In the Komen case, it was very clear that Jeffrey Goldberg of The Atlantic played a huge part in helping to ground the response with his excellent article confirming that the defunding was a conscious political act. Do we understand the critical importance of good journalism/information in these efforts and are we protecting it? Do we have the attention span to look more closely at the breast cancer cause-marketing industry? And what does it mean when we align ourselves with the likes of Google? Not to sound paranoid, but their organizing power (in terms of how information is received) is enormous, but they have strong institutional interests that many are beginning to feel may not be completely aligned with that “don’t be evil” slogan of theirs.
We are all entering a new era in which technology is enabling activism in a different way. Critics might suggest that the ability of people to mobilize quickly online has a political and perhaps ethical downside.

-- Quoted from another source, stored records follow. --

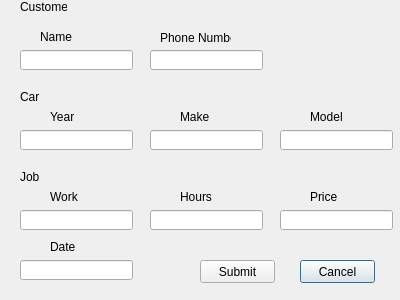
Old version of the form newcustomer.ui in the repository domaspiragas/FairPriceDataManager.
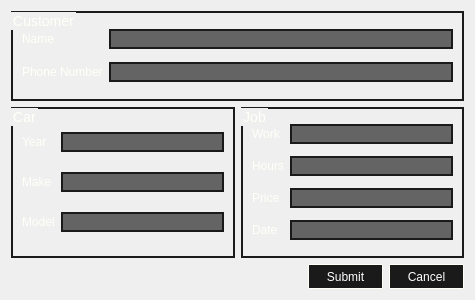
New version of the form.

Diff of the .ui file:
```diff
--- a/newcustomer.ui
+++ b/newcustomer.ui
@@ -6,285 +6,442 @@
    <rect>
     <x>0</x>
     <y>0</y>
-    <width>400</width>
+    <width>475</width>
     <height>300</height>
    </rect>
   </property>
+  <property name="minimumSize">
+   <size>
+    <width>475</width>
+    <height>300</height>
+   </size>
+  </property>
+  <property name="maximumSize">
+   <size>
+    <width>475</width>
+    <height>300</height>
+   </size>
+  </property>
   <property name="windowTitle">
    <string>Dialog</string>
   </property>
-  <widget class="QLineEdit" name="carMakeBox">
-   <property name="geometry">
-    <rect>
-     <x>150</x>
-     <y>130</y>
-     <width>113</width>
-     <height>20</height>
-    </rect>
-   </property>
-  </widget>
-  <widget class="QLineEdit" name="jobPriceBox">
-   <property name="geometry">
-    <rect>
-     <x>280</x>
-     <y>210</y>
-     <width>113</width>
-     <height>20</height>
-    </rect>
-   </property>
-  </widget>
-  <widget class="QLineEdit" name="jobWorkBox">
-   <property name="geometry">
-    <rect>
-     <x>20</x>
-     <y>210</y>
-     <width>113</width>
-     <height>20</height>
-    </rect>
-   </property>
-  </widget>
-  <widget class="QPushButton" name="cancelButton">
-   <property name="geometry">
-    <rect>
-     <x>300</x>
-     <y>260</y>
-     <width>75</width>
-     <height>23</height>
-    </rect>
-   </property>
-   <property name="text">
-    <string>Cancel</string>
-   </property>
-  </widget>
-  <widget class="QLineEdit" name="carYearBox">
-   <property name="geometry">
-    <rect>
-     <x>20</x>
-     <y>130</y>
-     <width>113</width>
-     <height>20</height>
-    </rect>
-   </property>
-  </widget>
-  <widget class="QPushButton" name="submitButton">
-   <property name="geometry">
-    <rect>
-     <x>200</x>
-     <y>260</y>
-     <width>75</width>
-     <height>23</height>
-    </rect>
-   </property>
-   <property name="text">
-    <string>Submit</string>
-   </property>
-  </widget>
-  <widget class="QLineEdit" name="customerPhoneNumberBox">
-   <property name="geometry">
-    <rect>
-     <x>150</x>
-     <y>50</y>
-     <width>113</width>
-     <height>20</height>
-    </rect>
-   </property>
-  </widget>
-  <widget class="QLineEdit" name="carModelBox">
-   <property name="geometry">
-    <rect>
-     <x>280</x>
-     <y>130</y>
-     <width>113</width>
-     <height>20</height>
-    </rect>
-   </property>
-  </widget>
-  <widget class="QLineEdit" name="jobHoursBox">
-   <property name="geometry">
-    <rect>
-     <x>150</x>
-     <y>210</y>
-     <width>113</width>
-     <height>20</height>
-    </rect>
-   </property>
-  </widget>
-  <widget class="QLineEdit" name="customerNameBox">
-   <property name="geometry">
-    <rect>
-     <x>20</x>
-     <y>50</y>
-     <width>113</width>
-     <height>20</height>
-    </rect>
-   </property>
-  </widget>
-  <widget class="QLabel" name="customerLabel">
-   <property name="geometry">
-    <rect>
-     <x>20</x>
-     <y>0</y>
-     <width>47</width>
-     <height>13</height>
-    </rect>
-   </property>
-   <property name="text">
-    <string>Customer</string>
-   </property>
-  </widget>
-  <widget class="QLabel" name="customerNameLabel">
-   <property name="geometry">
-    <rect>
-     <x>40</x>
-     <y>30</y>
-     <width>47</width>
-     <height>13</height>
-    </rect>
-   </property>
-   <property name="text">
-    <string>Name</string>
-   </property>
-  </widget>
-  <widget class="QLabel" name="customerPhoneNumberLabel">
-   <property name="geometry">
-    <rect>
-     <x>160</x>
-     <y>30</y>
-     <width>71</width>
-     <height>16</height>
-    </rect>
-   </property>
-   <property name="text">
-    <string>Phone Number</string>
-   </property>
-  </widget>
-  <widget class="QLabel" name="carLabel">
-   <property name="geometry">
-    <rect>
-     <x>20</x>
-     <y>90</y>
-     <width>47</width>
-     <height>13</height>
-    </rect>
-   </property>
-   <property name="text">
-    <string>Car</string>
-   </property>
-  </widget>
-  <widget class="QLabel" name="carYearLabel">
-   <property name="geometry">
-    <rect>
-     <x>50</x>
-     <y>110</y>
-     <width>47</width>
-     <height>13</height>
-    </rect>
-   </property>
-   <property name="text">
-    <string>Year</string>
-   </property>
-  </widget>
-  <widget class="QLabel" name="carMakeLabel">
-   <property name="geometry">
-    <rect>
-     <x>180</x>
-     <y>110</y>
-     <width>47</width>
-     <height>13</height>
-    </rect>
-   </property>
-   <property name="text">
-    <string>Make</string>
-   </property>
-  </widget>
-  <widget class="QLabel" name="carModelLabel">
-   <property name="geometry">
-    <rect>
-     <x>310</x>
-     <y>110</y>
-     <width>47</width>
-     <height>13</height>
-    </rect>
-   </property>
-   <property name="text">
-    <string>Model</string>
-   </property>
-  </widget>
-  <widget class="QLabel" name="jobPriceLabel">
-   <property name="geometry">
-    <rect>
-     <x>310</x>
-     <y>190</y>
-     <width>47</width>
-     <height>13</height>
-    </rect>
-   </property>
-   <property name="text">
-    <string>Price</string>
-   </property>
-  </widget>
-  <widget class="QLabel" name="jobHoursLabel">
-   <property name="geometry">
-    <rect>
-     <x>180</x>
-     <y>190</y>
-     <width>47</width>
-     <height>13</height>
-    </rect>
-   </property>
-   <property name="text">
-    <string>Hours</string>
-   </property>
-  </widget>
-  <widget class="QLabel" name="jobLabel">
-   <property name="geometry">
-    <rect>
-     <x>20</x>
-     <y>170</y>
-     <width>47</width>
-     <height>13</height>
-    </rect>
-   </property>
-   <property name="text">
-    <string>Job</string>
-   </property>
-  </widget>
-  <widget class="QLabel" name="jobWorkLabel">
-   <property name="geometry">
-    <rect>
-     <x>50</x>
-     <y>190</y>
-     <width>47</width>
-     <height>13</height>
-    </rect>
-   </property>
-   <property name="text">
-    <string>Work</string>
-   </property>
-  </widget>
-  <widget class="QLabel" name="jobDateLabel">
-   <property name="geometry">
-    <rect>
-     <x>50</x>
-     <y>240</y>
-     <width>47</width>
-     <height>13</height>
-    </rect>
-   </property>
-   <property name="text">
-    <string>Date</string>
-   </property>
-  </widget>
-  <widget class="QLineEdit" name="jobDateBox">
-   <property name="geometry">
-    <rect>
-     <x>20</x>
-     <y>260</y>
-     <width>113</width>
-     <height>20</height>
-    </rect>
-   </property>
-  </widget>
+  <layout class="QVBoxLayout" name="verticalLayout">
+   <item>
+    <layout class="QGridLayout" name="gridLayout_4">
+     <item row="1" column="1">
+      <widget class="QGroupBox" name="jobBox">
+       <property name="styleSheet">
+        <string notr="true">QWidget
+{
+	font-size:14px;
+	border: 2px solid #1a1a1a;
+}
+
+QWidget::title 
+{
+	color:#fffff8;
+
+}</string>
+       </property>
+       <property name="title">
+        <string>Job</string>
+       </property>
+       <layout class="QHBoxLayout" name="horizontalLayout_3">
+        <item>
+         <layout class="QGridLayout" name="gridLayout_3">
+          <item row="0" column="0">
+           <widget class="QLabel" name="jobWorkLabel">
+            <property name="styleSheet">
+             <string notr="true">QWidget 
+{
+	color: #fffff8;
+	border:none;
+	font-size:12px;
+}</string>
+            </property>
+            <property name="text">
+             <string>Work</string>
+            </property>
+           </widget>
+          </item>
+          <item row="2" column="0">
+           <widget class="QLabel" name="jobPriceLabel">
+            <property name="styleSheet">
+             <string notr="true">QWidget 
+{
+	color: #fffff8;
+	border:none;
+	font-size:12px;
+}</string>
+            </property>
+            <property name="text">
+             <string>Price</string>
+            </property>
+           </widget>
+          </item>
+          <item row="2" column="1">
+           <widget class="QLineEdit" name="jobPriceBox">
+            <property name="styleSheet">
+             <string notr="true">QWidget 
+{
+	background-color: #646464;
+	color: white;
+	border: 2px solid #1a1a1a;
+	font-size:12px;
+}</string>
+            </property>
+           </widget>
+          </item>
+          <item row="1" column="0">
+           <widget class="QLabel" name="jobHoursLabel">
+            <property name="styleSheet">
+             <string notr="true">QWidget 
+{
+	color: #fffff8;
+	border:none;
+	font-size:12px;
+}</string>
+            </property>
+            <property name="text">
+             <string>Hours</string>
+            </property>
+           </widget>
+          </item>
+          <item row="1" column="1">
+           <widget class="QLineEdit" name="jobHoursBox">
+            <property name="styleSheet">
+             <string notr="true">QWidget 
+{
+	background-color: #646464;
+	color: white;
+	border: 2px solid #1a1a1a;
+	font-size:12px;
+}</string>
+            </property>
+           </widget>
+          </item>
+          <item row="0" column="1">
+           <widget class="QLineEdit" name="jobWorkBox">
+            <property name="styleSheet">
+             <string notr="true">QWidget 
+{
+	background-color: #646464;
+	color: white;
+	border: 2px solid #1a1a1a;
+	font-size:12px;
+}</string>
+            </property>
+           </widget>
+          </item>
+          <item row="3" column="0">
+           <widget class="QLabel" name="jobDateLabel">
+            <property name="styleSheet">
+             <string notr="true">QWidget 
+{
+	color: #fffff8;
+	border:none;
+	font-size:12px;
+}</string>
+            </property>
+            <property name="text">
+             <string>Date</string>
+            </property>
+           </widget>
+          </item>
+          <item row="3" column="1">
+           <widget class="QLineEdit" name="jobDateBox">
+            <property name="styleSheet">
+             <string notr="true">QWidget 
+{
+	background-color: #646464;
+	color: white;
+	border: 2px solid #1a1a1a;
+	font-size:12px;
+}</string>
+            </property>
+           </widget>
+          </item>
+         </layout>
+        </item>
+       </layout>
+      </widget>
+     </item>
+     <item row="0" column="0" colspan="2">
+      <widget class="QGroupBox" name="customerBox">
+       <property name="maximumSize">
+        <size>
+         <width>16777215</width>
+         <height>90</height>
+        </size>
+       </property>
+       <property name="styleSheet">
+        <string notr="true">QWidget
+{
+	font-size:14px;
+	border: 2px solid #1a1a1a;
+}
+
+QWidget::title 
+{
+	color:#fffff8;
+
+}</string>
+       </property>
+       <property name="title">
+        <string>Customer</string>
+       </property>
+       <layout class="QHBoxLayout" name="horizontalLayout">
+        <item>
+         <layout class="QGridLayout" name="gridLayout">
+          <item row="0" column="1">
+           <widget class="QLineEdit" name="customerNameBox">
+            <property name="styleSheet">
+             <string notr="true">QWidget 
+{
+	background-color: #646464;
+	color: white;
+	border: 2px solid #1a1a1a;
+	font-size:12px;
+}</string>
+            </property>
+           </widget>
+          </item>
+          <item row="0" column="0">
+           <widget class="QLabel" name="customerNameLabel">
+            <property name="styleSheet">
+             <string notr="true">QWidget 
+{
+	color: #fffff8;
+	border:none;
+	font-size:12px;
+}</string>
+            </property>
+            <property name="text">
+             <string>Name</string>
+            </property>
+           </widget>
+          </item>
+          <item row="1" column="0">
+           <widget class="QLabel" name="customerPhoneNumberLabel">
+            <property name="styleSheet">
+             <string notr="true">QWidget 
+{
+	color: #fffff8;
+	border:none;
+	font-size:12px;
+}</string>
+            </property>
+            <property name="text">
+             <string>Phone Number</string>
+            </property>
+           </widget>
+          </item>
+          <item row="1" column="1">
+           <widget class="QLineEdit" name="customerPhoneNumberBox">
+            <property name="styleSheet">
+             <string notr="true">QWidget 
+{
+	background-color: #646464;
+	color: white;
+	border: 2px solid #1a1a1a;
+	font-size:12px;
+}</string>
+            </property>
+           </widget>
+          </item>
+         </layout>
+        </item>
+       </layout>
+      </widget>
+     </item>
+     <item row="1" column="0">
+      <widget class="QGroupBox" name="carBox">
+       <property name="styleSheet">
+        <string notr="true">QWidget
+{
+	font-size:14px;
+	border: 2px solid #1a1a1a;
+}
+
+QWidget::title 
+{
+	color:#fffff8;
+
+}</string>
+       </property>
+       <property name="title">
+        <string>Car</string>
+       </property>
+       <layout class="QHBoxLayout" name="horizontalLayout_2">
+        <item>
+         <layout class="QGridLayout" name="gridLayout_2">
+          <item row="0" column="0">
+           <widget class="QLabel" name="carYearLabel">
+            <property name="styleSheet">
+             <string notr="true">QWidget 
+{
+	color: #fffff8;
+	border:none;
+	font-size:12px;
+}</string>
+            </property>
+            <property name="text">
+             <string>Year</string>
+            </property>
+           </widget>
+          </item>
+          <item row="1" column="0">
+           <widget class="QLabel" name="carMakeLabel">
+            <property name="styleSheet">
+             <string notr="true">QWidget 
+{
+	color: #fffff8;
+	border:none;
+	font-size:12px;
+}</string>
+            </property>
+            <property name="text">
+             <string>Make</string>
+            </property>
+           </widget>
+          </item>
+          <item row="1" column="1">
+           <widget class="QLineEdit" name="carMakeBox">
+            <property name="styleSheet">
+             <string notr="true">QWidget 
+{
+	background-color: #646464;
+	color: white;
+	border: 2px solid #1a1a1a;
+	font-size:12px;
+}</string>
+            </property>
+           </widget>
+          </item>
+          <item row="0" column="1">
+           <widget class="QLineEdit" name="carYearBox">
+            <property name="styleSheet">
+             <string notr="true">QWidget 
+{
+	background-color: #646464;
+	color: white;
+	border: 2px solid #1a1a1a;
+	font-size:12px;
+}</string>
+            </property>
+           </widget>
+          </item>
+          <item row="2" column="0">
+           <widget class="QLabel" name="carModelLabel">
+            <property name="styleSheet">
+             <string notr="true">QWidget 
+{
+	color: #fffff8;
+	border:none;
+	font-size:12px;
+}</string>
+            </property>
+            <property name="text">
+             <string>Model</string>
+            </property>
+           </widget>
+          </item>
+          <item row="2" column="1">
+           <widget class="QLineEdit" name="carModelBox">
+            <property name="styleSheet">
+             <string notr="true">QWidget 
+{
+	background-color: #646464;
+	color: white;
+	border: 2px solid #1a1a1a;
+	font-size:12px;
+}</string>
+            </property>
+           </widget>
+          </item>
+         </layout>
+        </item>
+       </layout>
+      </widget>
+     </item>
+    </layout>
+   </item>
+   <item>
+    <layout class="QHBoxLayout" name="horizontalLayout_4">
+     <item>
+      <spacer name="horizontalSpacer">
+       <property name="orientation">
+        <enum>Qt::Horizontal</enum>
+       </property>
+       <property name="sizeHint" stdset="0">
+        <size>
+         <width>40</width>
+         <height>20</height>
+        </size>
+       </property>
+      </spacer>
+     </item>
+     <item>
+      <widget class="QPushButton" name="submitButton">
+       <property name="minimumSize">
+        <size>
+         <width>75</width>
+         <height>25</height>
+        </size>
+       </property>
+       <property name="styleSheet">
+        <string notr="true">QPushButton
+{
+	background-color: #1a1a1a;
+	color: white;
+	border: 1px solid #fffff8;
+	border-radius: 1px
+}
+QPushButton:pressed 
+{
+	background-color:#646464;
+	color:white;
+	border: 1px solid #fffff8;
+	border-radius: 1px;
+}</string>
+       </property>
+       <property name="text">
+        <string>Submit</string>
+       </property>
+      </widget>
+     </item>
+     <item>
+      <widget class="QPushButton" name="cancelButton">
+       <property name="minimumSize">
+        <size>
+         <width>75</width>
+         <height>25</height>
+        </size>
+       </property>
+       <property name="styleSheet">
+        <string notr="true">QPushButton
+{
+	background-color: #1a1a1a;
+	color: white;
+	border: 1px solid #fffff8;
+	border-radius: 1px
+}
+QPushButton:pressed 
+{
+	background-color:#646464;
+	color:white;
+	border: 1px solid #fffff8;
+	border-radius: 1px;
+}</string>
+       </property>
+       <property name="text">
+        <string>Cancel</string>
+       </property>
+      </widget>
+     </item>
+    </layout>
+   </item>
+  </layout>
  </widget>
  <tabstops>
   <tabstop>customerNameBox</tabstop>
```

Defenders of SOPA or Komen might argue that these powerful and almost-instantaneous backlashes distorted the issues and undermined a more measured political dialogue that might have occurred in a different media environment. It doesn’t appear to us that Komen’s shifting explanations would have been helped by more time and less activism than would have occurred without activists’ access to new technology. But an exploration of the ethics of the new uses of technology always lags behind the actual applications of new technologies. We would love NPQ readers to weigh in on the fast-paced online activism that showed its power and potential in these cases, inducing a national nonprofit, Congressional legislators, and the President of the United States to back off positions or make major modifications in their stances.